··· Records to use

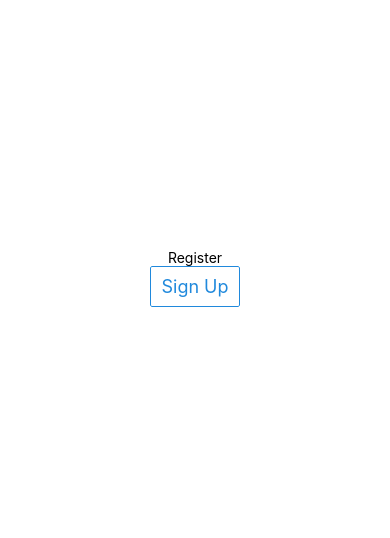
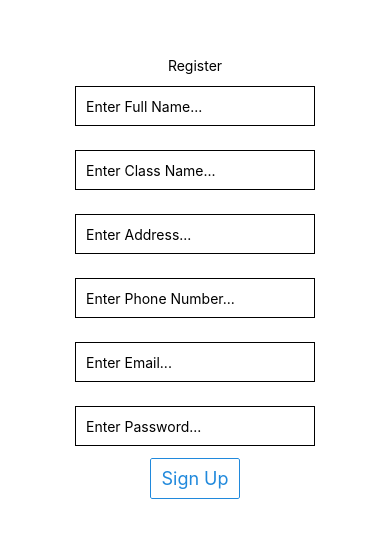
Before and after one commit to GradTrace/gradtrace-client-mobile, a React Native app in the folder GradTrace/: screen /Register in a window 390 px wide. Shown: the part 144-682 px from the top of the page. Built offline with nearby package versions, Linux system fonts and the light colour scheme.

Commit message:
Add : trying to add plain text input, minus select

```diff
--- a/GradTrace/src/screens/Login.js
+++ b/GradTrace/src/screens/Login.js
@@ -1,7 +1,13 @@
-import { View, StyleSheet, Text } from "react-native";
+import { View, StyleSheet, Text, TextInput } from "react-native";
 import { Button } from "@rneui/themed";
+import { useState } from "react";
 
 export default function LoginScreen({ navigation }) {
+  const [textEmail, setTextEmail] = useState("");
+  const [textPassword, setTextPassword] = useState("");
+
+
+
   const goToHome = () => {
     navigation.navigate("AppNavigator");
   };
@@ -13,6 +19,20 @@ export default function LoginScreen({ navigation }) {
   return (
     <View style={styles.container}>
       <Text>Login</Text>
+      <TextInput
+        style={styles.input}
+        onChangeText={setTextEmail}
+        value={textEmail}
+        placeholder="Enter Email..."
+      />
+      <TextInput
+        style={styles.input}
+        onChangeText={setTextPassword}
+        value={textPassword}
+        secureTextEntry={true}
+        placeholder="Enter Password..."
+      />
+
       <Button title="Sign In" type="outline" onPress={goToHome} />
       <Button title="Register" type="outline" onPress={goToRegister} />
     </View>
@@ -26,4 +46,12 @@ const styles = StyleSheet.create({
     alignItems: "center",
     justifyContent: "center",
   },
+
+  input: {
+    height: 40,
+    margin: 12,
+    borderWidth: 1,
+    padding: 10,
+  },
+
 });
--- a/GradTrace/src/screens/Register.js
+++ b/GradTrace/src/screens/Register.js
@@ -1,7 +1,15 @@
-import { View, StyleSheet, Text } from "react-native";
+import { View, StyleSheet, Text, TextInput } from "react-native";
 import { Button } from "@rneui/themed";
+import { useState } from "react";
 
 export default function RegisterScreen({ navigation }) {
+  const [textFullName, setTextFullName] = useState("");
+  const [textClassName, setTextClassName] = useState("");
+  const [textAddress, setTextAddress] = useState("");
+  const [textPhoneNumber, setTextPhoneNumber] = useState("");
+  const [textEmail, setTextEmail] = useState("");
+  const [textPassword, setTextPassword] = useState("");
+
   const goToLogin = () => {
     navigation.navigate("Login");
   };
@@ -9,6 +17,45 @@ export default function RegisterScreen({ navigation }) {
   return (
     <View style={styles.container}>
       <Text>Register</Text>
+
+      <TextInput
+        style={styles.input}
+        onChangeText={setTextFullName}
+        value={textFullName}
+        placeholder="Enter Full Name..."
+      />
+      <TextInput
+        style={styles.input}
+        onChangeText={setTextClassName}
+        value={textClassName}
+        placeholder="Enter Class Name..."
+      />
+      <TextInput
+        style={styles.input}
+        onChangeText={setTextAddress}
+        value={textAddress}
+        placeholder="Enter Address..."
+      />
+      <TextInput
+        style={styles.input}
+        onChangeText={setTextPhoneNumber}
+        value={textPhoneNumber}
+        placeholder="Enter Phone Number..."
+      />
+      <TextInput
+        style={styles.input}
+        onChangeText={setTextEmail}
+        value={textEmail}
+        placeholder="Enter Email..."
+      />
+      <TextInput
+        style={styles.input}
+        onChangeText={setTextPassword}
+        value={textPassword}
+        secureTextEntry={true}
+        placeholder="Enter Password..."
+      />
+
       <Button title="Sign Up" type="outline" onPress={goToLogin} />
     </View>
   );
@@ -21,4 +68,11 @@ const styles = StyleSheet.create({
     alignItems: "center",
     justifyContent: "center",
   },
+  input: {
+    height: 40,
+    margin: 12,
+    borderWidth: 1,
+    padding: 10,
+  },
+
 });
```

······

Directions: If a line holds the string "setTextAddress", it counts; please state how many such lines there are in the data, with nothing more.

Response area: 2